Monday, 4 September 2017

1967: When Collaroy's unit blocks faced collapse


Above: The Sydney Morning Herald published an aerial shot of the storm swells threatening properties at Collaroy on the front page of the September 7, 1967 edition of the paper.



Manly Beach Erosion September 5 1967 The Sun 1 and 3 (2)

Source: Anonymous. 1967. "Beaches Ruined: Battle to save esplanade, homes". The Sun, September 5, 3.

For many of us, we remember the devestation at Collaroy Beach last year when 10 homes faced collapse at Collaroy when the beachfront was eroded heavily during a storm.

Fifty years ago, homes and unit blocks along the beachfront were threatened with collapse when similar conditions affected the beach over several weeks in August and September of 1967

The worst affected dwellings were just south of Ramsay street. This included the Flightdeck and Shipmates apartment buildings. The foundations were exposed leading to the risk of collapse.
One nearby home, nearly fell into the sea. Fifty years and many storms later, its still standing.

  Collaroy Close up photo September 6 1967 daily mirror 5

Source: Anonymous. 1967. "Fight to Save Homes". The Daily Mirror, September 6, 5.

The battle against nature was won

  Collaroy Beach Erosion September 7 1967 The Sun 2


Source: Anonmonyous. 1967. "The Beach Battle Won: Rock Wall Holds" . The Sun, September 7, 2.

People were being warned back then about the loss of beachfront properties which could have occured within a lifetime e.g. fifty years. The beachfront homes are still standing today. However with natural processes, the Collaroy area will eventually subcumb to the sea. 


Collaroy Beach Erosion September 7 1967 The Sun 4

Source: Harrison, T. 1967. "Professor says... All this Will Go! But don't panic, it may take centuries". The Sun, September 7, 4. 

The properties in the affected area in 1967 eventually saw a rock seawall  placed in front their dwellings. This has prevented further erosion and any loss of property. However, it stopped at Ramsay Street. The worst affected properties in last years super storm were located to the immediate north of the street.
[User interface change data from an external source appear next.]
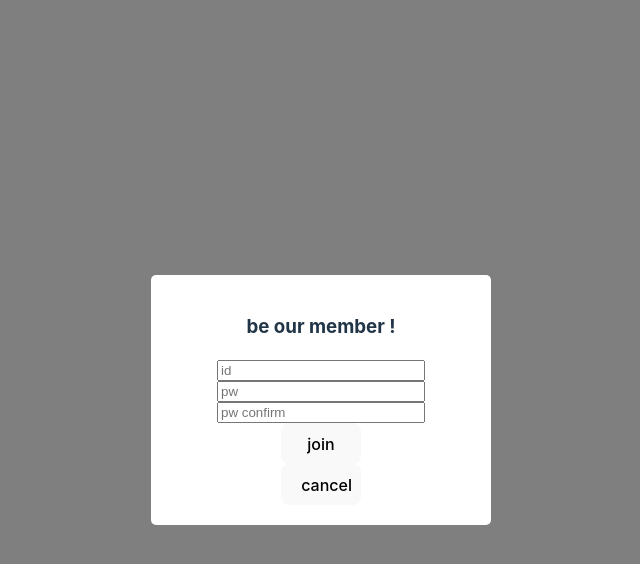
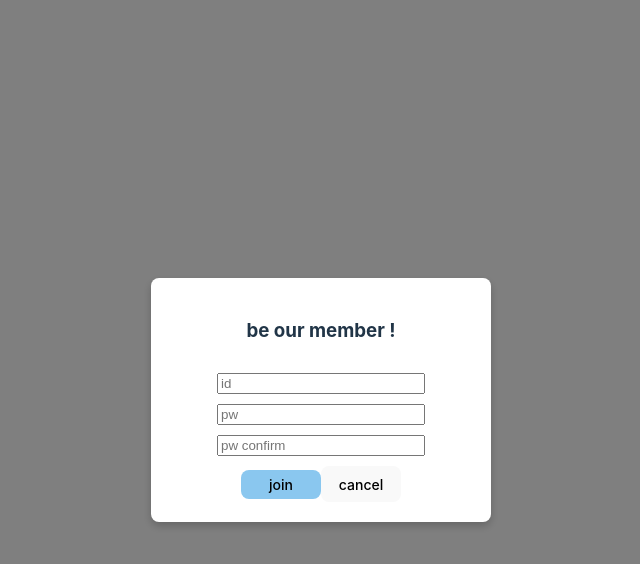
Before and after one commit to yeonupark/jungle-week13, a React (Vite) app: page / in a window 1280 px wide. Both pictures are taken after a click on the button "회원가입". Shown: the top 564 px of the page, without its empty margins (319-959 px from the left). Built offline with nearby package versions, Linux system fonts and the light colour scheme.

Commit message:
modify loginReducer

```diff
--- a/src/api/loginApi.js
+++ b/src/api/loginApi.js
@@ -2,7 +2,7 @@ import axios from "axios";
 
 const API_URL = "https://week13.hjyoon.me/api/auth/"
 
-export async function register(nickname, pw, pw_confirm) {
+export async function registerRequest(nickname, pw, pw_confirm) {
     try {
         const response = await axios.post(API_URL+"register", {
             nickname: nickname,
@@ -21,7 +21,7 @@ export async function register(nickname, pw, pw_confirm) {
     }
 };
 
-export async function login(nickname, password) {
+export async function loginRequest(nickname, password) {
     try {
         const response = await axios.post(API_URL+"login", {
             nickname,
--- a/src/components/App.jsx
+++ b/src/components/App.jsx
@@ -6,8 +6,8 @@ import Todos from "./Todos";
 
 const App = () => {
 
-  const loginState = useSelector((state) => state.loginReducer.value);
-  return loginState ? <Todos /> : <Login />
+  const user_id = useSelector((state) => state.loginReducer.user_id);
+  return user_id ? <Todos /> : <Login />
 }
 
 export default App;
--- a/src/components/Login.jsx
+++ b/src/components/Login.jsx
@@ -1,8 +1,8 @@
 import React, { useState} from "react";
 import { useDispatch } from "react-redux";
 import "../css/App.css"
-import { register, login } from "../api/loginApi"
-import { loggedIn } from "../redux/modules/loginReducer";
+import { registerRequest, loginRequest } from "../api/loginApi"
+import { login } from "../redux/modules/loginReducer";
 
 function Login() {
 
@@ -23,11 +23,10 @@ function Login() {
     };
 
     const sendloginRequest = async() => {
-        const token = await login(id, pw);
+        const token = await loginRequest(id, pw);
         if (token != null) {
             alert("login success !");
-            sessionStorage.setItem('authToken', token);
-            dispatch(loggedIn(true));
+            dispatch(login(token));
         } else {
             alert("login failed");
         }
@@ -55,7 +54,7 @@ function Login() {
             return;
         }
 
-        const result = await register(id, pw, pwConfirm);
+        const result = await registerRequest(id, pw, pwConfirm);
         if (result === true) {
             alert("welcome !");
             setIsJoinModalOpen(false);
@@ -65,11 +64,11 @@ function Login() {
     };
 
     return (
-        <div style={{display: 'flex', flexDirection: 'column', gap: '10px'}}>
+        <div style={{display: 'flex', flexDirection: 'column', gap: '10px', alignItems: "center"}}>
             <input type="text" onChange={idHandler} placeholder="id"/>
             <input type="password" onChange={pwHandler} placeholder="pw"/>
-            <button style={{ padding: '5px 10px', backgroundColor: 'yellow'}} onClick={sendloginRequest}>로그인</button>
-            <button style={{ padding: '0px 0px', backgroundColor: 'white'}} onClick={joinButtonHandler}>회원가입</button>
+            <button style={{ fontSize: 14, width: 80, padding: '5px 10px', backgroundColor: 'rgb(138, 199, 239)'}} onClick={sendloginRequest}>로그인</button>
+            <button style={{ fontSize: 14, padding: '0px 0px', backgroundColor: 'white'}} onClick={joinButtonHandler}>회원가입</button>
 
             {isJoinModalOpen && (
                 <div className="modal">
@@ -96,12 +95,14 @@ function Login() {
                         value={pwConfirm}
                         onChange={(e) => setPwConfirm(e.target.value)}
                     />
-                    <button style={{width : "80px"}} onClick={() => {
+                    <div style={{alignItems: "horizontal"}}>
+                    <button style={{fontSize: 14, width : "80px", padding: '5px 10px', backgroundColor: 'rgb(138, 199, 239)'}} onClick={() => {
                     sendJoinRequest();
                     }}>
                     join
                     </button>
-                    <button style={{width : "80px"}} onClick={() => setIsJoinModalOpen(false)}>cancel</button>
+                    <button style={{fontSize: 14, width : "80px"}} onClick={() => setIsJoinModalOpen(false)}>cancel</button>
+                    </div>
                 </div>
                 </div>
             )}
--- a/src/components/Todos.jsx
+++ b/src/components/Todos.jsx
@@ -2,6 +2,7 @@ import React, { useState, useEffect } from "react";
 import { useSelector, useDispatch } from "react-redux";
 import { setTodos } from "../redux/modules/todoRedecer";
 import { createTodo, fetchTodos, deleteTodo, updateTodo } from "../api/todoApi";
+import { logout } from "../redux/modules/loginReducer";
 
 import "../css/App.css"
 
@@ -43,6 +44,9 @@ const Todos = () => {
     return (
         <div >
         <div>
+            <button onClick={() => {
+                dispatch(logout());
+            }}>로그아웃</button>
             <h4>할 일을 입력하세요</h4>
             <input
             type="text"
@@ -50,7 +54,7 @@ const Todos = () => {
             onChange={(e) => {
                 setTodo(e.target.value);
             }} />
-            <button
+            <button style={{ fontSize: 14, width: 80, padding: '5px 2px', }}
             onClick={addTodoHandler}>
             추가하기
             </button>
@@ -60,7 +64,7 @@ const Todos = () => {
             {globalTodos.map((todo) => {
             return (
                 <div className="squareStyle">
-                    <div className="nicknameBadge">{todo.user_id.nickname}</div>
+                    <div className="nicknameBadge">{todo.author.nickname}</div>
                     <div className="todoTitle">{todo.title}</div>
                     <div className="todoContent">{todo.content}</div>
                     <div className="buttonContainer">
--- a/src/css/App.css
+++ b/src/css/App.css
@@ -49,40 +49,77 @@
 }
 
 .squareStyle {
-  width: 200px;
-  height: 100px;
+  position: relative;
+  width: 300px;
+  height: 200px;
   border: 1px solid black;
   border-radius: 10px;
   display: flex;
   align-items: center;
   justify-content: center;
   padding: 10px;
+  flex-direction: column;
+  background-color: #f6f390aa;
 }
 
 .editButtonStyle {
   width: 30px;
   height: 20px;
   /* border: 1px solid black; */
-  background-color: rgb(56, 226, 56);
+  background-color: rgb(139, 221, 139);
   border-radius: 10px;
   display: flex;
   align-items: center;
   justify-content: center;
   padding: 0px;
   font-size: 12px;
+  color: rgb(32, 29, 29);
 }
 
 .deleteButtonStyle {
   width: 30px;
   height: 20px;
   /* border: 1px solid black; */
-  background-color: red;
+  background-color: rgb(223, 76, 76);
   border-radius: 10px;
   display: flex;
   align-items: center;
   justify-content: center;
   padding: 0px;
   font-size: 12px;
+  color: rgb(32, 29, 29);
+}
+
+.buttonContainer {
+  display: flex;
+  gap: 5px; /* 버튼 사이의 간격 */
+  justify-content: center;
+  margin-top: 20px;
+}
+
+.nicknameBadge {
+  position: absolute;
+  top: 8px;
+  left: 8px;
+  padding: 4px 8px;
+  border-radius: 12px;
+  background-color: #639edd;
+  color: white;
+  font-size: 12px;
+  font-weight: bold;
+}
+
+.todoTitle {
+  font-size: 16px;
+  font-weight: bold;
+  color: #333;
+  margin-top: 24px; /* nicknameBadge와의 간격 */
+}
+
+.todoContent {
+  font-size: 14px;
+  color: #666;
+  line-height: 1.5;
 }
 
 .modal {
@@ -91,19 +128,37 @@
   left: 0;
   width: 100%;
   height: 100%;
-  background: rgba(0, 0, 0, 0.5);
+  background-color: rgba(0, 0, 0, 0.5);
   display: flex;
   align-items: center;
   justify-content: center;
 }
 
 .modalContent {
-  background: white;
+  position: relative;
+  background-color: white;
   padding: 20px;
-  border-radius: 5px;
+  border-radius: 8px;
   width: 300px;
-  text-align: center;
+  box-shadow: 0px 4px 8px rgba(0, 0, 0, 0.2);
   display: flex;
   flex-direction: column;
   align-items: center;
+  gap: 10px;
 }
+
+.closeButtonStyle {
+  position: absolute;
+  top: 10px;
+  right: 10px;
+  background: none;
+  border: none;
+  font-size: 18px;
+  font-weight: bold;
+  color: #888;
+  cursor: pointer;
+}
+
+.closeButtonStyle:hover {
+  color: #333;
+}
--- a/src/redux/modules/loginReducer.js
+++ b/src/redux/modules/loginReducer.js
@@ -1,22 +1,38 @@
-const LOGGED_IN = "LOGGED_IN";
+import { jwtDecode } from "jwt-decode";
 
-export const loggedIn = (value)  => {
+const LOGIN = "LOGIN";
+const LOGOUT = "LOGOUT";
+
+export const login = (payload) => {
     return {
-        type: LOGGED_IN,
-        value
+        type: LOGIN,
+        payload
     }
-};
+}
+
+export const logout = () => {
+    return {
+        type: LOGOUT
+    }
+}
 
 const initialState = {
-    value: false,
+    user_id: sessionStorage.getItem('authToken'),
 };
 
 const loginReducer = (state = initialState, action) => {
     switch (action.type) {
-        case LOGGED_IN:
-
+        case LOGIN:
+            sessionStorage.setItem('authToken', action.payload);
+            const decoded = jwtDecode(action.payload);
+            console.log(decoded);
             return {
-                value: action.value
+                user_id: decoded.userId
+            }
+        case LOGOUT:
+            sessionStorage.setItem('authToken', "");
+            return {
+                user_id: ""
             }
         default:
             return state;
```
Is it worth spending a fortune on beachfront property? Some are prepared to fork out the money, but they do so knowing that the next storm could see their home washed out to sea.

Fortuantely, we have learnt in Sydney and NSW that building right on the foredune of a beach is not good in protecting a beach, but also the damage it can cause to buildings in the event of erosion. Highrise buildings are no longer permitted in beachfront areas that are vulnerable to beach erosion along with restrictions in housing development?

But what about homes built before the laws? One can still build, but bear the risks that the next major storm can bring.